DATA FOR REVIEW below:

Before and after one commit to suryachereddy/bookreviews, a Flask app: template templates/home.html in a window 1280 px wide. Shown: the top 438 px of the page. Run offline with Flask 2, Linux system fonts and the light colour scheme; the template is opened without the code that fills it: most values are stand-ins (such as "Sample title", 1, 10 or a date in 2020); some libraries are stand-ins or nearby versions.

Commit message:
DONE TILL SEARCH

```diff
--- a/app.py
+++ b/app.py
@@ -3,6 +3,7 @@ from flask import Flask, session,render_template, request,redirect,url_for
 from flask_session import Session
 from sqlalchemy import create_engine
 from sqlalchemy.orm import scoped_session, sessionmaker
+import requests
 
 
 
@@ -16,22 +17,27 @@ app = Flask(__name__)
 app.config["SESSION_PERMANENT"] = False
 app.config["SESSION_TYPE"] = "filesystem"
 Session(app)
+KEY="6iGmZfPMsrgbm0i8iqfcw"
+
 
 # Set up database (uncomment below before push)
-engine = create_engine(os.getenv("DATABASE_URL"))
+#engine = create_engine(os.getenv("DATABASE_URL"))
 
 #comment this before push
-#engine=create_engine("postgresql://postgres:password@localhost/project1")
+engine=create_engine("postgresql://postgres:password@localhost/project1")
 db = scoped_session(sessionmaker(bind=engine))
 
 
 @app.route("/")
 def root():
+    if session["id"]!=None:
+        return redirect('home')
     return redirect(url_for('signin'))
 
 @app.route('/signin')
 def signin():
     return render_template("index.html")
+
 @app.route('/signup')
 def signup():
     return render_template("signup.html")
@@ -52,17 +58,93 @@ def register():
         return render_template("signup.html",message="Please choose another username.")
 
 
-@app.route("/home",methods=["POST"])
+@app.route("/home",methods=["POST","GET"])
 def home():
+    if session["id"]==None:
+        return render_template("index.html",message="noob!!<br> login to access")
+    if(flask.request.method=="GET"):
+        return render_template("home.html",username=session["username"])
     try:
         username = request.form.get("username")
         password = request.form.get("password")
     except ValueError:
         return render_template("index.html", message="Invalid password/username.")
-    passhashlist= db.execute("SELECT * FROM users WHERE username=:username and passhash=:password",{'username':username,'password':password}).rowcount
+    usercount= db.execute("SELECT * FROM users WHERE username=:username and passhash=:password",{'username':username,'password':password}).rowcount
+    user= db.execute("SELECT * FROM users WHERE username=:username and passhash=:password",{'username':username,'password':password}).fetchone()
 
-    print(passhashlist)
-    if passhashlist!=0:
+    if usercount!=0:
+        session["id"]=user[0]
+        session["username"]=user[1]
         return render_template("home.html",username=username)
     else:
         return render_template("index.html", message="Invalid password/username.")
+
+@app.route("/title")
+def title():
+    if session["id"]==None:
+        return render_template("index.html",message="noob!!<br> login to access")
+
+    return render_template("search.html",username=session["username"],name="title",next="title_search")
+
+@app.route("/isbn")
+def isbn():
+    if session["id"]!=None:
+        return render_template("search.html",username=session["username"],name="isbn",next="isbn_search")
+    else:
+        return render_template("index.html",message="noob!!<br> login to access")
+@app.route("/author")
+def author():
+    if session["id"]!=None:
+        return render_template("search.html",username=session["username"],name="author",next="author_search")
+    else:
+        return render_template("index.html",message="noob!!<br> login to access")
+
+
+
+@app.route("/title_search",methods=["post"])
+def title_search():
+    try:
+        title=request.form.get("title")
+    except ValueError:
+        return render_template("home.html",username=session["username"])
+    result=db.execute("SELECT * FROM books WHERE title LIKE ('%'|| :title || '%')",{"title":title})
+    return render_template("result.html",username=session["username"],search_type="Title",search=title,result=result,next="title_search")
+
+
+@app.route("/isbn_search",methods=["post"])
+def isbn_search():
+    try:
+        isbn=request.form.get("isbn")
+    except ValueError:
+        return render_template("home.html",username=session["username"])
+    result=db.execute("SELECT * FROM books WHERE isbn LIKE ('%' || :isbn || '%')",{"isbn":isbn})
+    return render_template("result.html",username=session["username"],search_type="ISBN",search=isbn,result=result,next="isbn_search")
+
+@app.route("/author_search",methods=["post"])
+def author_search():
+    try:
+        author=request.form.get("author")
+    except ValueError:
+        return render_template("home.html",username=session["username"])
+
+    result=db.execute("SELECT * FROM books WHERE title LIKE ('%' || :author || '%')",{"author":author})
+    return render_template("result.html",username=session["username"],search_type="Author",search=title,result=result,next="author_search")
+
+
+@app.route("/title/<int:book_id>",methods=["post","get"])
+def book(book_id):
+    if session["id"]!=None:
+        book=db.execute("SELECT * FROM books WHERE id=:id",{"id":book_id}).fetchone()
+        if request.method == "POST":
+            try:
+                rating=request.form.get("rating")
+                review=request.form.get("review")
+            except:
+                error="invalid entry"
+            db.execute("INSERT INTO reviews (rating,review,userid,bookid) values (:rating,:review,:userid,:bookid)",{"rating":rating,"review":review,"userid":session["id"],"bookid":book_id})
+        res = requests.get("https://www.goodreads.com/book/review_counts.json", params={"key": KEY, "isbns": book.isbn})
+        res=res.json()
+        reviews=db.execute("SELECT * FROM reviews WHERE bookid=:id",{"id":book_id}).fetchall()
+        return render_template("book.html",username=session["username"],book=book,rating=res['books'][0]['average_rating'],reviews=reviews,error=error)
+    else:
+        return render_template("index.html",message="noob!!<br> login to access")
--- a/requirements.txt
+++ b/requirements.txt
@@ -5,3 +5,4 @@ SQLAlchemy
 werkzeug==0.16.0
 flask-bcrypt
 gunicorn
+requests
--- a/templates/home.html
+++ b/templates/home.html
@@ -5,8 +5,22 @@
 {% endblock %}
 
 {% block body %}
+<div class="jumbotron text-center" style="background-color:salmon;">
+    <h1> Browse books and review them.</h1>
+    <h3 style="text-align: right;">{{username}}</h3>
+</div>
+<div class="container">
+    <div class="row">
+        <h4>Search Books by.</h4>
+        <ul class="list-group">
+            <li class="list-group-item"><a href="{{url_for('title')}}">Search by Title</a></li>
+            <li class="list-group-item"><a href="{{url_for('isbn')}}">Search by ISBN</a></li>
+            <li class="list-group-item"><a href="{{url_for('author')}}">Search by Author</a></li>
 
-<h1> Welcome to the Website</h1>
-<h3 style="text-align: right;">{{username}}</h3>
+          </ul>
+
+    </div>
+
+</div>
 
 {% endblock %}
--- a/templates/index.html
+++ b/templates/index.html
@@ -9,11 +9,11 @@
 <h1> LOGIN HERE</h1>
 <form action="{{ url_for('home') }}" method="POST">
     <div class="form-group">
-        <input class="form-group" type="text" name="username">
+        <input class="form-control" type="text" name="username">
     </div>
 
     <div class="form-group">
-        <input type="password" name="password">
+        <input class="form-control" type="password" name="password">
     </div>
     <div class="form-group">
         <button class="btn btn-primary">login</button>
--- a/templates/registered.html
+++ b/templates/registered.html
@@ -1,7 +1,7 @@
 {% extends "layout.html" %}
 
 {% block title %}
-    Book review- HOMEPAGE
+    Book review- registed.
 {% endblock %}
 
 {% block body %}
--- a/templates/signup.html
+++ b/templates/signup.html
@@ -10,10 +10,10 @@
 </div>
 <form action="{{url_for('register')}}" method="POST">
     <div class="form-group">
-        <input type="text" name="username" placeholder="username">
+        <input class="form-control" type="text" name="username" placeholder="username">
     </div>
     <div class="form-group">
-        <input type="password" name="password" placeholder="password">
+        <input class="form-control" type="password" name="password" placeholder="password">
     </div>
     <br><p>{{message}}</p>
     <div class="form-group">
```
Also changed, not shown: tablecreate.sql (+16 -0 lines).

End of DATA FOR REVIEW.

EXERCISE: What you need to do is repeat every record above exactly.

RESPONSE TO THE EXERCISE:
Before and after one commit to suryachereddy/bookreviews, a Flask app: template templates/home.html in a window 1280 px wide. Shown: the top 438 px of the page. Run offline with Flask 2, Linux system fonts and the light colour scheme; the template is opened without the code that fills it: most values are stand-ins (such as "Sample title", 1, 10 or a date in 2020); some libraries are stand-ins or nearby versions.

Commit message:
DONE TILL SEARCH

```diff
--- a/app.py
+++ b/app.py
@@ -3,6 +3,7 @@ from flask import Flask, session,render_template, request,redirect,url_for
 from flask_session import Session
 from sqlalchemy import create_engine
 from sqlalchemy.orm import scoped_session, sessionmaker
+import requests
 
 
 
@@ -16,22 +17,27 @@ app = Flask(__name__)
 app.config["SESSION_PERMANENT"] = False
 app.config["SESSION_TYPE"] = "filesystem"
 Session(app)
+KEY="6iGmZfPMsrgbm0i8iqfcw"
+
 
 # Set up database (uncomment below before push)
-engine = create_engine(os.getenv("DATABASE_URL"))
+#engine = create_engine(os.getenv("DATABASE_URL"))
 
 #comment this before push
-#engine=create_engine("postgresql://postgres:password@localhost/project1")
+engine=create_engine("postgresql://postgres:password@localhost/project1")
 db = scoped_session(sessionmaker(bind=engine))
 
 
 @app.route("/")
 def root():
+    if session["id"]!=None:
+        return redirect('home')
     return redirect(url_for('signin'))
 
 @app.route('/signin')
 def signin():
     return render_template("index.html")
+
 @app.route('/signup')
 def signup():
     return render_template("signup.html")
@@ -52,17 +58,93 @@ def register():
         return render_template("signup.html",message="Please choose another username.")
 
 
-@app.route("/home",methods=["POST"])
+@app.route("/home",methods=["POST","GET"])
 def home():
+    if session["id"]==None:
+        return render_template("index.html",message="noob!!<br> login to access")
+    if(flask.request.method=="GET"):
+        return render_template("home.html",username=session["username"])
     try:
         username = request.form.get("username")
         password = request.form.get("password")
     except ValueError:
         return render_template("index.html", message="Invalid password/username.")
-    passhashlist= db.execute("SELECT * FROM users WHERE username=:username and passhash=:password",{'username':username,'password':password}).rowcount
+    usercount= db.execute("SELECT * FROM users WHERE username=:username and passhash=:password",{'username':username,'password':password}).rowcount
+    user= db.execute("SELECT * FROM users WHERE username=:username and passhash=:password",{'username':username,'password':password}).fetchone()
 
-    print(passhashlist)
-    if passhashlist!=0:
+    if usercount!=0:
+        session["id"]=user[0]
+        session["username"]=user[1]
         return render_template("home.html",username=username)
     else:
         return render_template("index.html", message="Invalid password/username.")
+
+@app.route("/title")
+def title():
+    if session["id"]==None:
+        return render_template("index.html",message="noob!!<br> login to access")
+
+    return render_template("search.html",username=session["username"],name="title",next="title_search")
+
+@app.route("/isbn")
+def isbn():
+    if session["id"]!=None:
+        return render_template("search.html",username=session["username"],name="isbn",next="isbn_search")
+    else:
+        return render_template("index.html",message="noob!!<br> login to access")
+@app.route("/author")
+def author():
+    if session["id"]!=None:
+        return render_template("search.html",username=session["username"],name="author",next="author_search")
+    else:
+        return render_template("index.html",message="noob!!<br> login to access")
+
+
+
+@app.route("/title_search",methods=["post"])
+def title_search():
+    try:
+        title=request.form.get("title")
+    except ValueError:
+        return render_template("home.html",username=session["username"])
+    result=db.execute("SELECT * FROM books WHERE title LIKE ('%'|| :title || '%')",{"title":title})
+    return render_template("result.html",username=session["username"],search_type="Title",search=title,result=result,next="title_search")
+
+
+@app.route("/isbn_search",methods=["post"])
+def isbn_search():
+    try:
+        isbn=request.form.get("isbn")
+    except ValueError:
+        return render_template("home.html",username=session["username"])
+    result=db.execute("SELECT * FROM books WHERE isbn LIKE ('%' || :isbn || '%')",{"isbn":isbn})
+    return render_template("result.html",username=session["username"],search_type="ISBN",search=isbn,result=result,next="isbn_search")
+
+@app.route("/author_search",methods=["post"])
+def author_search():
+    try:
+        author=request.form.get("author")
+    except ValueError:
+        return render_template("home.html",username=session["username"])
+
+    result=db.execute("SELECT * FROM books WHERE title LIKE ('%' || :author || '%')",{"author":author})
+    return render_template("result.html",username=session["username"],search_type="Author",search=title,result=result,next="author_search")
+
+
+@app.route("/title/<int:book_id>",methods=["post","get"])
+def book(book_id):
+    if session["id"]!=None:
+        book=db.execute("SELECT * FROM books WHERE id=:id",{"id":book_id}).fetchone()
+        if request.method == "POST":
+            try:
+                rating=request.form.get("rating")
+                review=request.form.get("review")
+            except:
+                error="invalid entry"
+            db.execute("INSERT INTO reviews (rating,review,userid,bookid) values (:rating,:review,:userid,:bookid)",{"rating":rating,"review":review,"userid":session["id"],"bookid":book_id})
+        res = requests.get("https://www.goodreads.com/book/review_counts.json", params={"key": KEY, "isbns": book.isbn})
+        res=res.json()
+        reviews=db.execute("SELECT * FROM reviews WHERE bookid=:id",{"id":book_id}).fetchall()
+        return render_template("book.html",username=session["username"],book=book,rating=res['books'][0]['average_rating'],reviews=reviews,error=error)
+    else:
+        return render_template("index.html",message="noob!!<br> login to access")
--- a/requirements.txt
+++ b/requirements.txt
@@ -5,3 +5,4 @@ SQLAlchemy
 werkzeug==0.16.0
 flask-bcrypt
 gunicorn
+requests
--- a/templates/home.html
+++ b/templates/home.html
@@ -5,8 +5,22 @@
 {% endblock %}
 
 {% block body %}
+<div class="jumbotron text-center" style="background-color:salmon;">
+    <h1> Browse books and review them.</h1>
+    <h3 style="text-align: right;">{{username}}</h3>
+</div>
+<div class="container">
+    <div class="row">
+        <h4>Search Books by.</h4>
+        <ul class="list-group">
+            <li class="list-group-item"><a href="{{url_for('title')}}">Search by Title</a></li>
+            <li class="list-group-item"><a href="{{url_for('isbn')}}">Search by ISBN</a></li>
+            <li class="list-group-item"><a href="{{url_for('author')}}">Search by Author</a></li>
 
-<h1> Welcome to the Website</h1>
-<h3 style="text-align: right;">{{username}}</h3>
+          </ul>
+
+    </div>
+
+</div>
 
 {% endblock %}
--- a/templates/index.html
+++ b/templates/index.html
@@ -9,11 +9,11 @@
 <h1> LOGIN HERE</h1>
 <form action="{{ url_for('home') }}" method="POST">
     <div class="form-group">
-        <input class="form-group" type="text" name="username">
+        <input class="form-control" type="text" name="username">
     </div>
 
     <div class="form-group">
-        <input type="password" name="password">
+        <input class="form-control" type="password" name="password">
     </div>
     <div class="form-group">
         <button class="btn btn-primary">login</button>
--- a/templates/registered.html
+++ b/templates/registered.html
@@ -1,7 +1,7 @@
 {% extends "layout.html" %}
 
 {% block title %}
-    Book review- HOMEPAGE
+    Book review- registed.
 {% endblock %}
 
 {% block body %}
--- a/templates/signup.html
+++ b/templates/signup.html
@@ -10,10 +10,10 @@
 </div>
 <form action="{{url_for('register')}}" method="POST">
     <div class="form-group">
-        <input type="text" name="username" placeholder="username">
+        <input class="form-control" type="text" name="username" placeholder="username">
     </div>
     <div class="form-group">
-        <input type="password" name="password" placeholder="password">
+        <input class="form-control" type="password" name="password" placeholder="password">
     </div>
     <br><p>{{message}}</p>
     <div class="form-group">
```
Also changed, not shown: tablecreate.sql (+16 -0 lines).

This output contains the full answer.